Yet what is perhaps more worrying is what this means not only for children's health, but their ability to learn and, ultimately, to make the most of their potential. Exercise is proven to have numerous benefits both in the long and short term and its neglect is of great concern.
The government is currently throwing millions at teaching - with many leaving the profession due to the stress they experience in dealing with disruptive children. To be clear, disruptive children are not something new, but with the limitation of outdoor activity, it is hardly surprising that poor behaviour, caused by a lack of focus, is driving teachers out in droves. A great deal of this disruption could be reduced by reintroducing classic, old-fashioned sport to the curriculum.

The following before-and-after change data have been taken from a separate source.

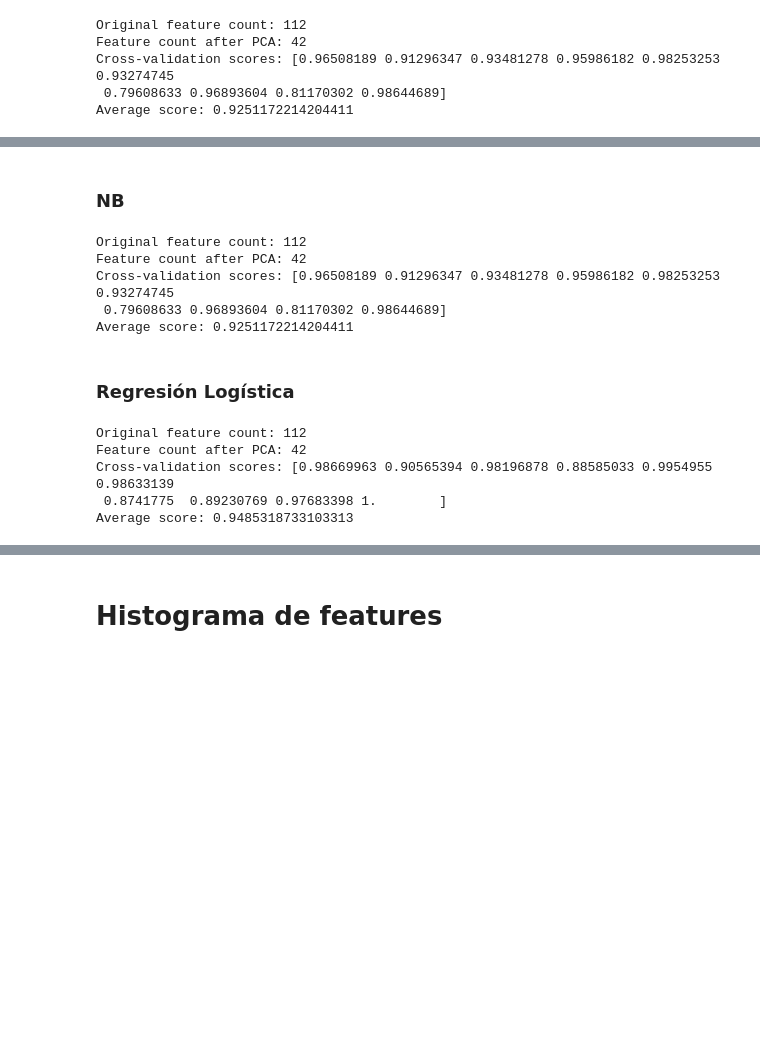
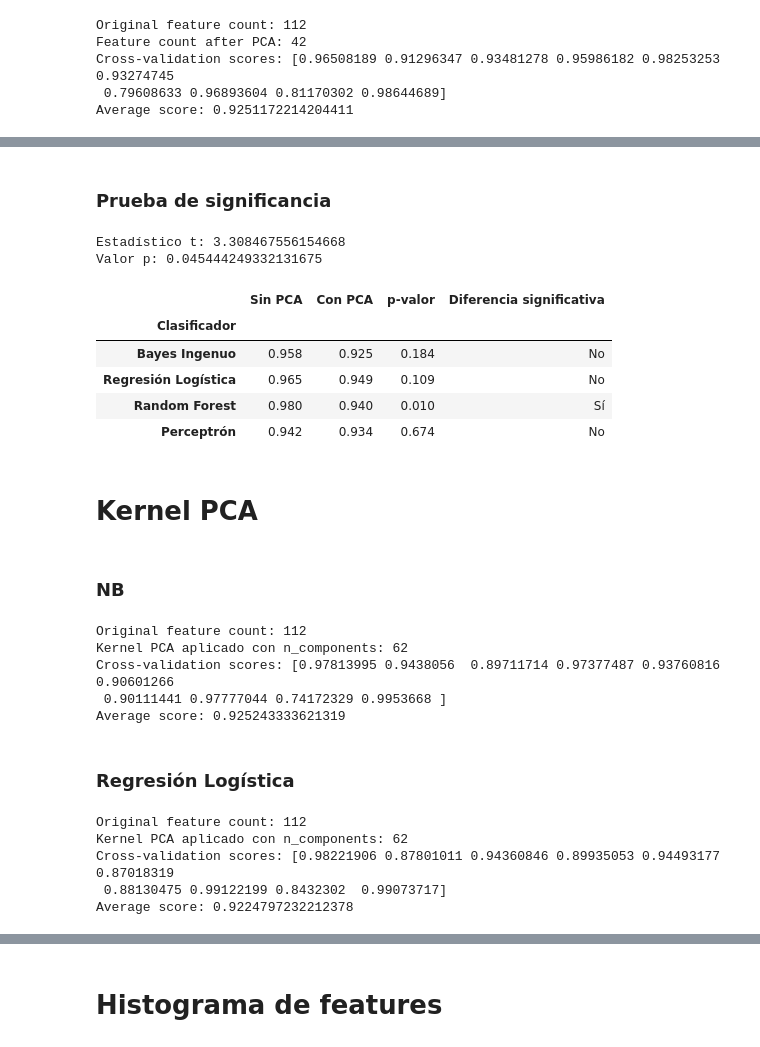
Before and after one commit to DanielRosadoRodriguez/HAR-Analysis, a Jupyter notebook: Dataset 1 - MHEALTH.ipynb, the cells around one changed output, grey strips where cells are left out. Drawn from its saved outputs; the diff is of its cells as text; code cells hidden in the pictures; blank space fills up the shorter version.

```diff
--- a/Dataset 1 - MHEALTH.ipynb
+++ b/Dataset 1 - MHEALTH.ipynb
@@ -1237,0 +1241,4 @@ Average score: 0.9251172214204411
+# %%
+from sklearn.linear_model import LogisticRegression
+lr = LogisticRegression(max_iter=1000)
+lr_pca_results = pipelinear_with_pca(lr, X, y)
@@ -1237,0 +1253,4 @@ Average score: 0.9251172214204411
+# %%
+from sklearn.ensemble import RandomForestClassifier
+rf = RandomForestClassifier()
+rf_pca_results = pipelinear_with_pca(rf, X, y)
@@ -1237,0 +1265,4 @@ Average score: 0.9251172214204411
+# %%
+from sklearn.linear_model import Perceptron
+perceptron = Perceptron()
+percep_pca_results = pipelinear_with_pca(perceptron, X, y)
@@ -1237,0 +1334,45 @@ Average score: 0.9251172214204411
+# %% [markdown]
+### Prueba de significancia
+# %%
+from scipy.stats import ttest_rel
+
+t_stat, p_value = ttest_rel(df['Sin PCA'], df['Con PCA'])
+print("Estadístico t:", t_stat)
+print("Valor p:", p_value)
+# %% [output]
+Estadístico t: 3.308467556154668
+Valor p: 0.045444249332131675
+# %%
+from scipy.stats import ttest_rel
+alpha=0.05
+results = []
+classifiers = [
+    ("Bayes Ingenuo", nb_results, nb_pca_results),
+    ("Regresión Logística", lr_results, lr_pca_results),
+    ("Random Forest", rf_results, rf_pca_results),
+    ("Perceptrón", percep_results, percep_pca_results)
+]
+
+for name, without, with_pca in classifiers:
+    t_stat, p_val = ttest_rel(without, with_pca)
+    significance = "Sí" if p_val < alpha else "No"
+    results.append({
+        "Clasificador": name,
+        "Sin PCA": np.mean(without),
+        "Con PCA": np.mean(with_pca),
+        "p-valor": p_val,
+        "Diferencia significativa": significance
+    })
+
+df = pd.DataFrame(results)
+df.set_index("Clasificador", inplace=True)
+df
+# %% [output]
+|  | Sin PCA | Con PCA | p-valor | Diferencia significativa |
+| Clasificador |  |  |  |  |
+| Bayes Ingenuo | 0.958 | 0.925 | 0.184 | No |
+| Regresión Logística | 0.965 | 0.949 | 0.109 | No |
+| Random Forest | 0.980 | 0.940 | 0.010 | Sí |
+| Perceptrón | 0.942 | 0.934 | 0.674 | No |
+# %% [markdown]
+# Kernel PCA
@@ -1240,22 +1406,22 @@ Average score: 0.9251172214204411
 # %%
 from sklearn.naive_bayes import GaussianNB
 nb = GaussianNB()
-nb_pca_results = pipelinear_with_pca(nb, X, y_encoded)
+nb_pca_kernell_results = pipelinear_with_kernel_pca(nb, X, y, n_components=62)
 # %% [output]
 Original feature count: 112
-Feature count after PCA: 42
-Cross-validation scores: [0.96508189 0.91296347 0.93481278 0.95986182 0.98253253 0.93274745
- 0.79608633 0.96893604 0.81170302 0.98644689]
-Average score: 0.9251172214204411
+Kernel PCA aplicado con n_components: 62
+Cross-validation scores: [0.97813995 0.9438056  0.89711714 0.97377487 0.93760816 0.90601266
+ 0.90111441 0.97777044 0.74172329 0.9953668 ]
+Average score: 0.925243333621319
 # %% [markdown]
 ### Regresión Logística
 # %%
 from sklearn.linear_model import LogisticRegression
 lr = LogisticRegression(max_iter=1000)
-lr_pca_results = pipelinear_with_pca(lr, X, y_encoded)
+lr_pca_kernell_results = pipelinear_with_kernel_pca(lr, X, y, n_components=62)
 # %% [output]
 Original feature count: 112
-Feature count after PCA: 42
-Cross-validation scores: [0.98669963 0.90565394 0.98196878 0.88585033 0.9954955  0.98633139
- 0.8741775  0.89230769 0.97683398 1.        ]
-Average score: 0.9485318733103313
+Kernel PCA aplicado con n_components: 62
+Cross-validation scores: [0.98221906 0.87801011 0.94360846 0.89935053 0.94493177 0.87018319
+ 0.88130475 0.99122199 0.8432302  0.99073717]
+Average score: 0.9224797232212378
```
Also changed, not shown: parts of 44 cells of this notebook.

The introduction of more physical activity may be a simple notion, but it has been neglected by previous educational administrations. With the amount of time which is being spent on more academic subjects, children are missing out of vital character building skills, which goes hand in hand with exercise and sport. Instead of being oriented towards test results, we should instead be improving children's ability to learn while minimising disruption. Health and fitness play a massive role in this.
A single lesson can be enough to bring benefits. Exercise pumps children full of adrenaline and endorphins, leaving them ready (and more importantly, willing) to learn. In the long term, general fitness boosts energy levels, furthering children's ability to focus over a prolonged period of time without tiring or getting bored. Fitness also has psychological benefits and has been shown to reduce students' stress.
Those who neglect sports at a young age often lack certain skills that are essential for the real world. This is why universities place such emphasis on sporting backgrounds. Through sport, you learn not only self-reliance and teamwork, but resilience, grit and determination, which are key to character development.
I see learning outside the classroom (LOTC) programmes are far more effective because teaching is top-down instruction, which children often fail to respond to. Gaining real life experience through experiential learning and adventure is substantially more beneficial. Children often need to get their hands dirty and experience these classes manually to fully immerse themselves in the topic.
They say that the Battle of Waterloo was won on the playing fields of Eton, and we have a duty to give every child proper access to sport in order to give them a well-rounded education and create valuable contributors to our society. As it stands, we are starving our next generation of the opportunity to develop to their maximum, not to mention harming their health by reducing the opportunities to remain fit.